> Task requirements: Search the records below for "display"; copy each line that has it.

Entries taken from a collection
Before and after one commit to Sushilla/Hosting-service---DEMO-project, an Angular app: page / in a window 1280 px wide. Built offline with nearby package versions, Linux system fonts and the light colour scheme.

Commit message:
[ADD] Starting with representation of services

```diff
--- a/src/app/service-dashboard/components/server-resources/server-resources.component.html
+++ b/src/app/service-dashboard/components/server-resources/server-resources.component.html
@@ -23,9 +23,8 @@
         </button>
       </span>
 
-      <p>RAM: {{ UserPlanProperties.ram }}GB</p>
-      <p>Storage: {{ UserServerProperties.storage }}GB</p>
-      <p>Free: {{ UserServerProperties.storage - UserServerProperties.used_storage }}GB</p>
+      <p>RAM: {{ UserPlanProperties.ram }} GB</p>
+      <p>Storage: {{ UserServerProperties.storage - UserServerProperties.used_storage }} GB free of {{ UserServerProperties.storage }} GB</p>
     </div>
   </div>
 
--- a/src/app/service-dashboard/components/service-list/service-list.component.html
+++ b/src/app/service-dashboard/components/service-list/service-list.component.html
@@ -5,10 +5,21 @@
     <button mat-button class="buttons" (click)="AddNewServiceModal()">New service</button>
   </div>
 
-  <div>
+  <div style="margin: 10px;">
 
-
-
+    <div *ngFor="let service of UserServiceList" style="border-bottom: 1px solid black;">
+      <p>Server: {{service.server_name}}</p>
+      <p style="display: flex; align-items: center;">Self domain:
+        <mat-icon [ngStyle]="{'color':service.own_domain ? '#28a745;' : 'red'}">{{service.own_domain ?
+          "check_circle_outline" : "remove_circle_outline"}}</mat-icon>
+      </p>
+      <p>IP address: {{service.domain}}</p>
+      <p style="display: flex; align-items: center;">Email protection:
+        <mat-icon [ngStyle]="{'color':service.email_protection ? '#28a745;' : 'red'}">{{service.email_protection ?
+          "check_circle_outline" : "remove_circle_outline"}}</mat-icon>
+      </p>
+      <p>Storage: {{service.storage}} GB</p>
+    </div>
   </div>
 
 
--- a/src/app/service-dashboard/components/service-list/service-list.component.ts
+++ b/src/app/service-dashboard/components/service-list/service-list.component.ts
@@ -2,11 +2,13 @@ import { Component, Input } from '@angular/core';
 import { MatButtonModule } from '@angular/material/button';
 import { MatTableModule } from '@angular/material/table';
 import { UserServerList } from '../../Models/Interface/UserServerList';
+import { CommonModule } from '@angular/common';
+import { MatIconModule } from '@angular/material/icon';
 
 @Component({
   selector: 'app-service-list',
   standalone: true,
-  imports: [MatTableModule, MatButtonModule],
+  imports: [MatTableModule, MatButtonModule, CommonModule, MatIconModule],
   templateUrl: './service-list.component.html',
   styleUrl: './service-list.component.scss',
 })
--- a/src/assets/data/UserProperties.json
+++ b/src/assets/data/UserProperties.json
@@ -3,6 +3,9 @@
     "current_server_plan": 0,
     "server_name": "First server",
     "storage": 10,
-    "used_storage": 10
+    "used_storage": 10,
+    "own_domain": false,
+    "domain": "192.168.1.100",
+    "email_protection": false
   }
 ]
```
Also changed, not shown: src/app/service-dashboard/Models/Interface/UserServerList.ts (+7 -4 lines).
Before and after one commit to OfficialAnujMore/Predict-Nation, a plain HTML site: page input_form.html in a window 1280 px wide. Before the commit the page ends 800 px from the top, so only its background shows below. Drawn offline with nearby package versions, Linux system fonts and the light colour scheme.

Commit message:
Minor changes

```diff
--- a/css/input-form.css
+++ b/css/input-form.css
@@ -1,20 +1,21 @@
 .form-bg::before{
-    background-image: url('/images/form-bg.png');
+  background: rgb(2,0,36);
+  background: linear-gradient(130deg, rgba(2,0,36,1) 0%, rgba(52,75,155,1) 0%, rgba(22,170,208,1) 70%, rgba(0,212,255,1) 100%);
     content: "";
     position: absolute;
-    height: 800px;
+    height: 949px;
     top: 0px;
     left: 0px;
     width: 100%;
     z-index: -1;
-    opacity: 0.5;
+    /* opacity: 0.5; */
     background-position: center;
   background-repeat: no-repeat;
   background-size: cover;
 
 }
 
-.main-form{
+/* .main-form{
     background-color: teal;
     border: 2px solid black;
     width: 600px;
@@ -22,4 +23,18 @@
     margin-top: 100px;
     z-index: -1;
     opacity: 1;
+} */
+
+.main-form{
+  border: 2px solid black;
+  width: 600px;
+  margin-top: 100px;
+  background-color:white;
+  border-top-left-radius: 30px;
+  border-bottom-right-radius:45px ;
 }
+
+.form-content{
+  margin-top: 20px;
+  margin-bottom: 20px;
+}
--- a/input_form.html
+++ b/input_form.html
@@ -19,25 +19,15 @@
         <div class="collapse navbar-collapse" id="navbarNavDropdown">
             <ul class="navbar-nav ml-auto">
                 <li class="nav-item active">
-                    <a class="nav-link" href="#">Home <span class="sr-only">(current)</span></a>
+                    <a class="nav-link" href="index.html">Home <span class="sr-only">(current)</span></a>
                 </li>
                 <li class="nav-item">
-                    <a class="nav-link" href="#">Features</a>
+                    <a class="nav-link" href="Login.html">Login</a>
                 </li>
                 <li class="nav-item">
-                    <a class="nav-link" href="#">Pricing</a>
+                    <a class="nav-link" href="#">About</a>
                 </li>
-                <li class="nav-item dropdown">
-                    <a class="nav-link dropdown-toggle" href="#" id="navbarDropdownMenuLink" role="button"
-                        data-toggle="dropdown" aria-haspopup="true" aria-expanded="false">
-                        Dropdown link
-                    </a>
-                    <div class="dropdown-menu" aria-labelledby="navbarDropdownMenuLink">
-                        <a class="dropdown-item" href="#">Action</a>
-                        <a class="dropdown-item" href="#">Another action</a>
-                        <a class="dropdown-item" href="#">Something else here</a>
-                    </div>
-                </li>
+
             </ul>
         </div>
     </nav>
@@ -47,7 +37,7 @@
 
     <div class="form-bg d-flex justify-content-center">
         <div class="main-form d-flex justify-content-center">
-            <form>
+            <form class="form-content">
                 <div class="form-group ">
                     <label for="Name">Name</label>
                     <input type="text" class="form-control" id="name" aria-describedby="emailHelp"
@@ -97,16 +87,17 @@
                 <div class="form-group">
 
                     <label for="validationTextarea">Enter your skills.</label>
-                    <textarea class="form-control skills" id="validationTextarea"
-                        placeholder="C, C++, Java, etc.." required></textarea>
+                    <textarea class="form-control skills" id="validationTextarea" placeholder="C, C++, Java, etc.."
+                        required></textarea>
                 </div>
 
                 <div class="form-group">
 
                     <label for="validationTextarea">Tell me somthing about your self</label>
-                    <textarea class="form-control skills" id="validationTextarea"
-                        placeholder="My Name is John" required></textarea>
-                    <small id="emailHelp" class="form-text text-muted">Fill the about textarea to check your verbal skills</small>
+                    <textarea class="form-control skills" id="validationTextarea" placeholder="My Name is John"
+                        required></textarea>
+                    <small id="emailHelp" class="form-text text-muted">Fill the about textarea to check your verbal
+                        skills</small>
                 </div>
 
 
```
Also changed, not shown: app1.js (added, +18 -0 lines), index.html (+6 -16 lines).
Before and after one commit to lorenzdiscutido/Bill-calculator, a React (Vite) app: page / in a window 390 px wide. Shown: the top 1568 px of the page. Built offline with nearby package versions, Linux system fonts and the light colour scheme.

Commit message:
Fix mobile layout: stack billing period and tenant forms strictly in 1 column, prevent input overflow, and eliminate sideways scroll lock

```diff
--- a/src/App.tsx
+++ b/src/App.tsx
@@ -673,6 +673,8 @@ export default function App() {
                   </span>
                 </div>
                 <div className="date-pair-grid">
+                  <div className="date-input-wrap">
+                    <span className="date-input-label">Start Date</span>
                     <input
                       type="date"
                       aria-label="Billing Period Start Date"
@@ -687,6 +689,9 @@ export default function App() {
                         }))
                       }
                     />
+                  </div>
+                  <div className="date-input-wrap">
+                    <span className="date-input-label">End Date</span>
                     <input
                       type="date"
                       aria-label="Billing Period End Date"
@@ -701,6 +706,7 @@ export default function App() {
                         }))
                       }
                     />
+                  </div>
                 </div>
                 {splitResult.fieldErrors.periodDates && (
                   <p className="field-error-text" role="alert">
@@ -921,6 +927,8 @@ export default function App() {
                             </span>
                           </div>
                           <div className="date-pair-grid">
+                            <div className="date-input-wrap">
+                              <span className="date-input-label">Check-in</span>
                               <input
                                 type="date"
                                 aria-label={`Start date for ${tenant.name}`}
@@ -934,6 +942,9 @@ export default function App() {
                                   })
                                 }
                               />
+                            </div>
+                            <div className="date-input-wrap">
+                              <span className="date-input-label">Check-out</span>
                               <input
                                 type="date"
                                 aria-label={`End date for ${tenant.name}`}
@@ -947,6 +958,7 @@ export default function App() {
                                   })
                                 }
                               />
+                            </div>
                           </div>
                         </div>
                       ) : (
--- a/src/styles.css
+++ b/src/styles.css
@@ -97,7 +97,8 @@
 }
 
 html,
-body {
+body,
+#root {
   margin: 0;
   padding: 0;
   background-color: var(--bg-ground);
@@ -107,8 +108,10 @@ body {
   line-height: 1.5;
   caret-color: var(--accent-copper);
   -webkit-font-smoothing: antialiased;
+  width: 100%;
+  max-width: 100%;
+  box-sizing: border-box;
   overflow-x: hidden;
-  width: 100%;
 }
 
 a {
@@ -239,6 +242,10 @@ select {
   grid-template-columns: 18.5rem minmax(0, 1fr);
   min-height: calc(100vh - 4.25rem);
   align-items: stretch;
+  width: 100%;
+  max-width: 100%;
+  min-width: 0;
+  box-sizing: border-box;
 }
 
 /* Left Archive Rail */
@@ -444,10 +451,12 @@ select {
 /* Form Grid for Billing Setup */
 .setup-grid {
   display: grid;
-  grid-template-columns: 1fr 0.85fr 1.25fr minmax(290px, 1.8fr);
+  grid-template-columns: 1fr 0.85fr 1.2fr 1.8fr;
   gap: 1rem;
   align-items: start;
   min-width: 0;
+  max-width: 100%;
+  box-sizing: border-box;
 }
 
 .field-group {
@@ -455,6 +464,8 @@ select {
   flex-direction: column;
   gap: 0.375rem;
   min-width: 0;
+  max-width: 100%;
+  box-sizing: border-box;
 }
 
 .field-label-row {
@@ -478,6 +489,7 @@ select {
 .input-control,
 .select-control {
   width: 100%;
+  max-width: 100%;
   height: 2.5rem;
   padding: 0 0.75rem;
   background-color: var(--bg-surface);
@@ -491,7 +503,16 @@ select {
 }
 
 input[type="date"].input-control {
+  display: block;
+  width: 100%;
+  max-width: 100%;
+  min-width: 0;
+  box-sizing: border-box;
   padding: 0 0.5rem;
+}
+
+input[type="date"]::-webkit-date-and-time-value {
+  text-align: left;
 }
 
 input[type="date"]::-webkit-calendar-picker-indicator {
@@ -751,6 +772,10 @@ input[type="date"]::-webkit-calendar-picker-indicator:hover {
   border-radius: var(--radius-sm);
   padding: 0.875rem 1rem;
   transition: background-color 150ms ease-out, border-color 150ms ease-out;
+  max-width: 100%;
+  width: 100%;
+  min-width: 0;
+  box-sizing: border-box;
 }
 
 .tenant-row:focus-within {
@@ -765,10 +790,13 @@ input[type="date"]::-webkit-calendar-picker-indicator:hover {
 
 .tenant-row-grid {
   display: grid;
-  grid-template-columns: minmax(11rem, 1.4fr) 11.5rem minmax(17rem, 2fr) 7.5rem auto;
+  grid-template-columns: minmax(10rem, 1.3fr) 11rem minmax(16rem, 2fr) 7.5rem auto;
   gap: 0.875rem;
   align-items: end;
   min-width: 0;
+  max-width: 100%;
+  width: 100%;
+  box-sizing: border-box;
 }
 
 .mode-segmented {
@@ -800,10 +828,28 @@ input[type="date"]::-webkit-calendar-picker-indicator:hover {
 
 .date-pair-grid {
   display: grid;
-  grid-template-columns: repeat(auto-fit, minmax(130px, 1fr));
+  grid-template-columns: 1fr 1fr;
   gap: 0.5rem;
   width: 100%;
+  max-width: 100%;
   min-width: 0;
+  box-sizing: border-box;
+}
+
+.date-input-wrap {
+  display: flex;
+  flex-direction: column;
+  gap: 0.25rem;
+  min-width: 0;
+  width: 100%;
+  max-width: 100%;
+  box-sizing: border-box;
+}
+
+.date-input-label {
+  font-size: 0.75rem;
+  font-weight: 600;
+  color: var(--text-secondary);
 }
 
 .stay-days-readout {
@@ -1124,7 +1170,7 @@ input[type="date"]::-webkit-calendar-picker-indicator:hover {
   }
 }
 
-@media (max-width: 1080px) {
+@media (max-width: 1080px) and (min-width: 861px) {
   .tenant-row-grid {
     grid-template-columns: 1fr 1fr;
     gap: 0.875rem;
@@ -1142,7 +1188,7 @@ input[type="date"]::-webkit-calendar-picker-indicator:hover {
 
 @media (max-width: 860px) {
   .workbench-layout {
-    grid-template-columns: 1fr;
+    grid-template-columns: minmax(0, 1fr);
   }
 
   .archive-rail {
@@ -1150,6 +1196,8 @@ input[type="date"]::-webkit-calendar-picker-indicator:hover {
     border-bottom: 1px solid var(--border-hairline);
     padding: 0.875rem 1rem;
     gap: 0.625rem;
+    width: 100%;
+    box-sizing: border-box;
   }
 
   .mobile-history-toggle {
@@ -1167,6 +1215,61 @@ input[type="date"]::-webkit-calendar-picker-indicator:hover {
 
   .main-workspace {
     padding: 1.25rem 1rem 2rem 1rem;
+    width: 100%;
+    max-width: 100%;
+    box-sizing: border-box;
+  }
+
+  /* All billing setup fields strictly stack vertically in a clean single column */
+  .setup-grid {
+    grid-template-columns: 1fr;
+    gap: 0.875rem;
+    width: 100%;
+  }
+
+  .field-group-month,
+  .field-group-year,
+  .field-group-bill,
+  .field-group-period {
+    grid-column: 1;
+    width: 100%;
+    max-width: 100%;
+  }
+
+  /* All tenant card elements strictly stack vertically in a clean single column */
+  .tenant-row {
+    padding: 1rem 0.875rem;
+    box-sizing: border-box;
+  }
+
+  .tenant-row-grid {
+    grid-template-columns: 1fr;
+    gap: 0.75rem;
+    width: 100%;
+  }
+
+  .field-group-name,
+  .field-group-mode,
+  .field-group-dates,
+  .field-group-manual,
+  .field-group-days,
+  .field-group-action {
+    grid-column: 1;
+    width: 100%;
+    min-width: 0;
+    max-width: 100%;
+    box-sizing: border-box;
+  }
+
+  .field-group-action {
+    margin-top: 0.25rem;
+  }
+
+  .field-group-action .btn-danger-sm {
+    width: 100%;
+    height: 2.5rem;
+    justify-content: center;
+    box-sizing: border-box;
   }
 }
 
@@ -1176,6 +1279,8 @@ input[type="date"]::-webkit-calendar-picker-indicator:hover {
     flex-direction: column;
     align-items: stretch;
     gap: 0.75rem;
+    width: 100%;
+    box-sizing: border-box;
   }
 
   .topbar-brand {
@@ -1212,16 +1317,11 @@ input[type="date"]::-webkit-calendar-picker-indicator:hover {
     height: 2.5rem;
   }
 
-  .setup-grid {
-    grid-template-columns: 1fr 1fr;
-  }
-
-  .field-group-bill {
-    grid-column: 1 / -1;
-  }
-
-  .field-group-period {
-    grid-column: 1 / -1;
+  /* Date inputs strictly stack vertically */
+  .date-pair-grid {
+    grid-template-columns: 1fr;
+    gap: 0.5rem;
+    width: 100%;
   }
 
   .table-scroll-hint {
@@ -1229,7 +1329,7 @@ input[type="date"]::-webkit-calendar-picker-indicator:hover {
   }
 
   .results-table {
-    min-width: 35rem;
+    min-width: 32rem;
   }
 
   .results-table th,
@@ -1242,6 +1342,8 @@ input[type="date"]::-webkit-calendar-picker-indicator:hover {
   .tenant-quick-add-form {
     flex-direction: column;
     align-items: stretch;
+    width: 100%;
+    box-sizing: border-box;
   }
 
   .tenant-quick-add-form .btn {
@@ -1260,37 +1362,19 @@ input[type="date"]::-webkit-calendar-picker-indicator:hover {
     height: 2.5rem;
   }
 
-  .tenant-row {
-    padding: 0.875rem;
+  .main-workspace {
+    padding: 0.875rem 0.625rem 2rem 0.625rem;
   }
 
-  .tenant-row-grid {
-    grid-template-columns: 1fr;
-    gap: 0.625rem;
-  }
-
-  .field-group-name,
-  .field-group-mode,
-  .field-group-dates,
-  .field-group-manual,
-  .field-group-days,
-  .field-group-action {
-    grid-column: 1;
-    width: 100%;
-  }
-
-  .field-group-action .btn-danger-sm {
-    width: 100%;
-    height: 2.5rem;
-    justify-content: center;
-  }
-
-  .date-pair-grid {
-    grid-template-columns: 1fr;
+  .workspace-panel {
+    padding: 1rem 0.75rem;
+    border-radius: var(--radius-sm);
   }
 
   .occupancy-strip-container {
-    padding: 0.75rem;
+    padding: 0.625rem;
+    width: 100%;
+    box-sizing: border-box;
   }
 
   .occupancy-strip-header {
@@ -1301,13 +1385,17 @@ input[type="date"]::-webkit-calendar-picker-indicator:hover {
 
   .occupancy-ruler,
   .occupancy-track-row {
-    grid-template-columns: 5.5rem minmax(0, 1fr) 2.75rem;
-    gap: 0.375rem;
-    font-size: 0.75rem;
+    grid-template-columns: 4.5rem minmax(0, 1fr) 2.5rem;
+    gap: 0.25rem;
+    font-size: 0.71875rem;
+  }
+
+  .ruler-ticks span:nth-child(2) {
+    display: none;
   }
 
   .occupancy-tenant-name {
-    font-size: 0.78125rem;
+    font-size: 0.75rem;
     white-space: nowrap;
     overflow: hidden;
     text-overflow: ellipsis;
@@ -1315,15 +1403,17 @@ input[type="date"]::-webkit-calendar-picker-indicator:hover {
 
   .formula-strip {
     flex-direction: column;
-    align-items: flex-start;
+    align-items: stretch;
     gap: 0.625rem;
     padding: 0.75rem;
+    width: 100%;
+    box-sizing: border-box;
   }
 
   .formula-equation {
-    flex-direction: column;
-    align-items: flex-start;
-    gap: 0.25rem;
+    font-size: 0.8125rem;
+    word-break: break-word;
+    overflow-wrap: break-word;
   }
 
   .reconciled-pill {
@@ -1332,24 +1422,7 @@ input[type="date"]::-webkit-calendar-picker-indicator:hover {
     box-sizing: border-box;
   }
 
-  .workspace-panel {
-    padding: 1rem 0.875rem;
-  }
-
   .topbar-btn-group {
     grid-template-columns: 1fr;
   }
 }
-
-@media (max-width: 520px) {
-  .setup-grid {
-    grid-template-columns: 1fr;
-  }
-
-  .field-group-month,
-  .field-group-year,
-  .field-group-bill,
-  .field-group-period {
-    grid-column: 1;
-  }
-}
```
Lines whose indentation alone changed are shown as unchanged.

> Written solution:
+      <p style="display: flex; align-items: center;">Self domain:
+      <p style="display: flex; align-items: center;">Email protection:
   display: grid;
+  display: block;
   display: grid;
   display: grid;
+  display: flex;
+    display: none;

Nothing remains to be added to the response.